= Beginning of Section =

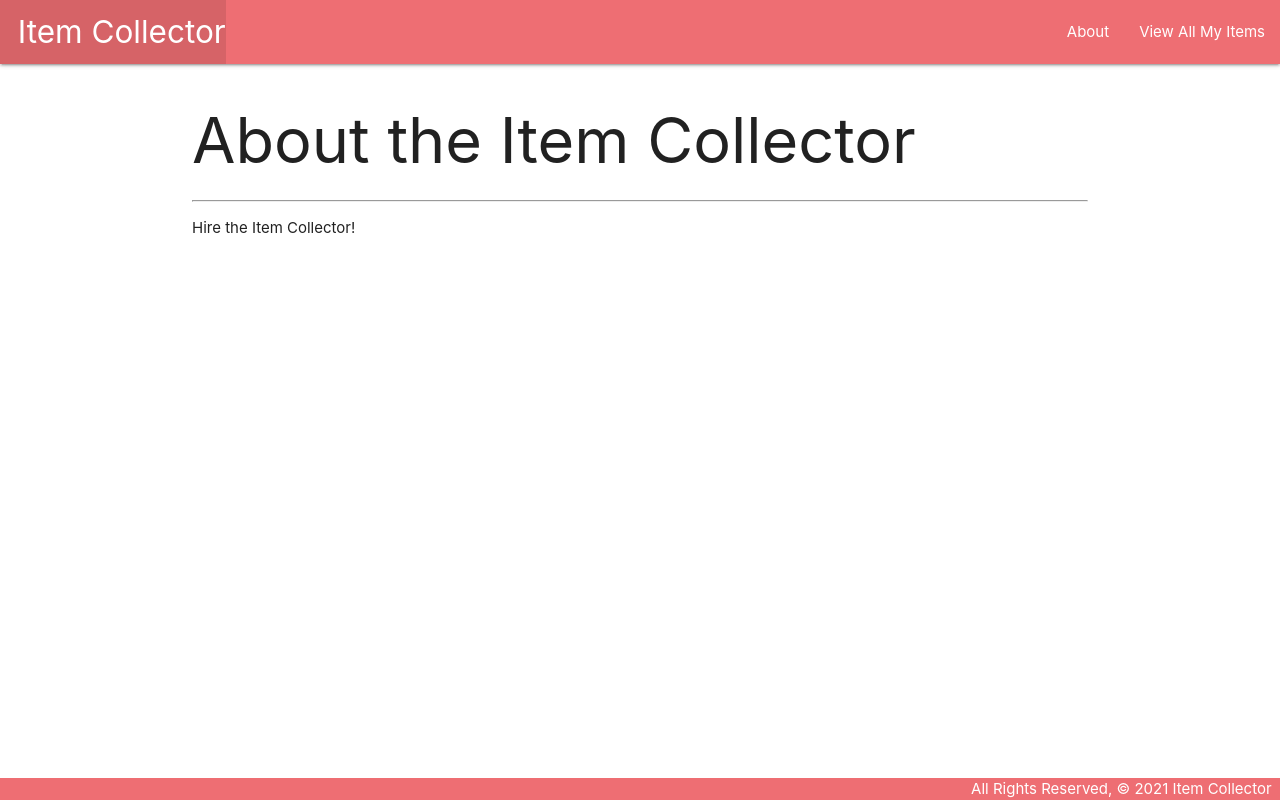
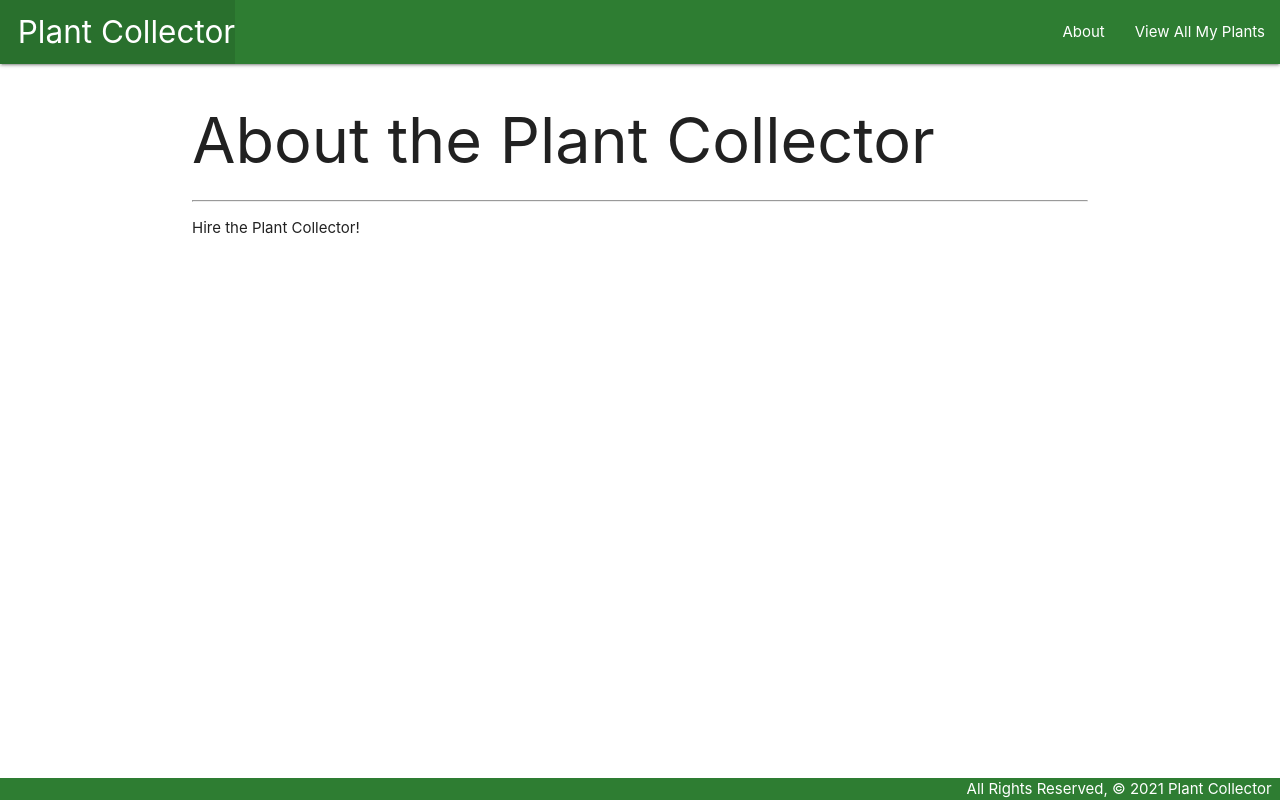
Before and after one commit to rohitgj169/item_collector, a Django app: page /about/ in a window 1280 px wide. Run offline with Django 3.2, Linux system fonts and the light colour scheme.

Commit message:
plant model

```diff
--- a/itemcollector/itemcollector/settings.py
+++ b/itemcollector/itemcollector/settings.py
@@ -77,7 +77,7 @@ WSGI_APPLICATION = 'itemcollector.wsgi.application'
 DATABASES = {
     'default': {
         'ENGINE': 'django.db.backends.postgresql',
-        'NAME': 'itemcollector',
+        'NAME': 'plantcollector',
         'USER': 'postgres',
     }
 }
@@ -107,7 +107,7 @@ AUTH_PASSWORD_VALIDATORS = [
 
 LANGUAGE_CODE = 'en-us'
 
-TIME_ZONE = 'UTC'
+TIME_ZONE = 'EST'
 
 USE_I18N = True
 
--- a/itemcollector/main_app/admin.py
+++ b/itemcollector/main_app/admin.py
@@ -1,6 +1,6 @@
 from django.contrib import admin
-from .models import Item
+from .models import Plant
 
 # Register your models here.
 
-admin.site.register(Item)
+admin.site.register(Plant)
--- a/itemcollector/main_app/templates/about.html
+++ b/itemcollector/main_app/templates/about.html
@@ -1,8 +1,8 @@
 {% extends 'base.html' %}
 {% block content %}
 
-<h1>About the Item Collector</h1>
+<h1>About the Plant Collector</h1>
 <hr />
-<p>Hire the Item Collector!</p>
+<p>Hire the Plant Collector!</p>
 
 {% endblock %}
--- a/itemcollector/main_app/templates/base.html
+++ b/itemcollector/main_app/templates/base.html
@@ -6,20 +6,20 @@
   <meta charset="UTF-8">
   <meta name="viewport" content="width=device-width, initial-scale=1.0">
   <meta http-equiv="X-UA-Compatible" content="ie=edge">
-  <title>Item Collector</title>
+  <title>Plant Collector</title>
   <link rel="stylesheet" href="https://cdnjs.cloudflare.com/ajax/libs/materialize/1.0.0/css/materialize.min.css">
   <link rel="stylesheet" type="text/css" href="{% static 'css/style.css' %}">
 </head>
 <body>
   <header class="navbar-fixed">
     <nav>
-      <div class="nav-wrapper">
+      <div class="nav-wrapper green darken-3">
         <ul>
-          <li><a href="{% url 'home' %}" class="left brand-logo">&nbsp;&nbsp;Item Collector</a></li>
+          <li><a href="{% url 'home' %}" class="left brand-logo">&nbsp;&nbsp;Plant Collector</a></li>
         </ul>
         <ul class="right">
           <li><a href="{% url 'about' %}">About</a></li>
-          <li><a href="{% url 'index' %}">View All My Items</a></li>
+          <li><a href="{% url 'index' %}">View All My Plants</a></li>
         </ul>
       </div>
     </nav>
@@ -28,8 +28,8 @@
     {% block content %}
     {% endblock %}
   </main>
-  <footer class="page-footer">
-    <div class="right">All Rights Reserved, &copy; 2021 Item Collector &nbsp;</div>
+  <footer class="page-footer green darken-3">
+    <div class="right">All Rights Reserved, &copy; 2021 Plant Collector &nbsp;</div>
   </footer>
 </body>
 </html>
--- a/itemcollector/main_app/urls.py
+++ b/itemcollector/main_app/urls.py
@@ -4,6 +4,6 @@ from . import views
 urlpatterns = [
     path('', views.home, name = 'home'),
     path('about/', views.about, name = 'about'),
-    path('items/', views.items_index, name = 'index'),
-    path('items/<int:item_id>/', views.items_detail, name = 'detail'),
+    path('plants/', views.plants_index, name = 'index'),
+    path('plants/<int:plant_id>/', views.plants_detail, name = 'detail'),
 ]
--- a/itemcollector/main_app/views.py
+++ b/itemcollector/main_app/views.py
@@ -1,5 +1,6 @@
 from django.shortcuts import render
-from .models import Item
+from .models import Plant
+from datetime import date
 
 # Create your views here.
 def home(request):
@@ -8,10 +9,14 @@ def home(request):
 def about(request):
     return render(request, 'about.html')
 
-def items_index(request):
-    items = Item.objects.order_by('id')
-    return render(request, 'items/index.html', { 'items': items })
+def plants_index(request):
+    plants = Plant.objects.order_by('id')
+    current_date = date.today()
+    for plant in plants:
+        days_since = current_date - plant.date_watered
+        plant.days = days_since.days
+    return render(request, 'plants/index.html', { 'plants': plants})
 
-def items_detail(request, item_id):
-    item = Item.objects.get(id=item_id)
-    return render(request, 'items/detail.html', { 'item': item })
+def plants_detail(request, plant_id):
+    plant = Plant.objects.get(id=plant_id)
+    return render(request, 'plants/detail.html', { 'plant': plant })
```
Also changed, not shown: itemcollector/main_app/models.py (+8 -3 lines), itemcollector/main_app/templates/items/detail.html (deleted, +0 -15 lines), itemcollector/main_app/templates/items/index.html (deleted, +0 -28 lines), itemcollector/main_app/templates/plants/detail.html (added, +19 -0 lines), itemcollector/main_app/templates/plants/index.html (added, +24 -0 lines), itemcollector/main_app/migrations/0002_auto_20210517_1358.py (added), itemcollector/main_app/migrations/0003_plant_date_watered.py (added), itemcollector/main_app/migrations/0004_alter_plant_date_watered.py (added), itemcollector/main_app/migrations/0005_alter_plant_date_watered.py (added), itemcollector/main_app/migrations/0006_alter_plant_date_watered.py (added), itemcollector/main_app/migrations/0007_alter_plant_date_watered.py (added), itemcollector/main_app/migrations/0008_alter_plant_date_watered.py (added), itemcollector/main_app/migrations/0009_plant_water_interval.py (added).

= End of Section =

Reproduce each line in the listing above that mentions the string "right".

▸ **Task solution**
         <ul class="right">
-    <div class="right">All Rights Reserved, &copy; 2021 Item Collector &nbsp;</div>
+    <div class="right">All Rights Reserved, &copy; 2021 Plant Collector &nbsp;</div>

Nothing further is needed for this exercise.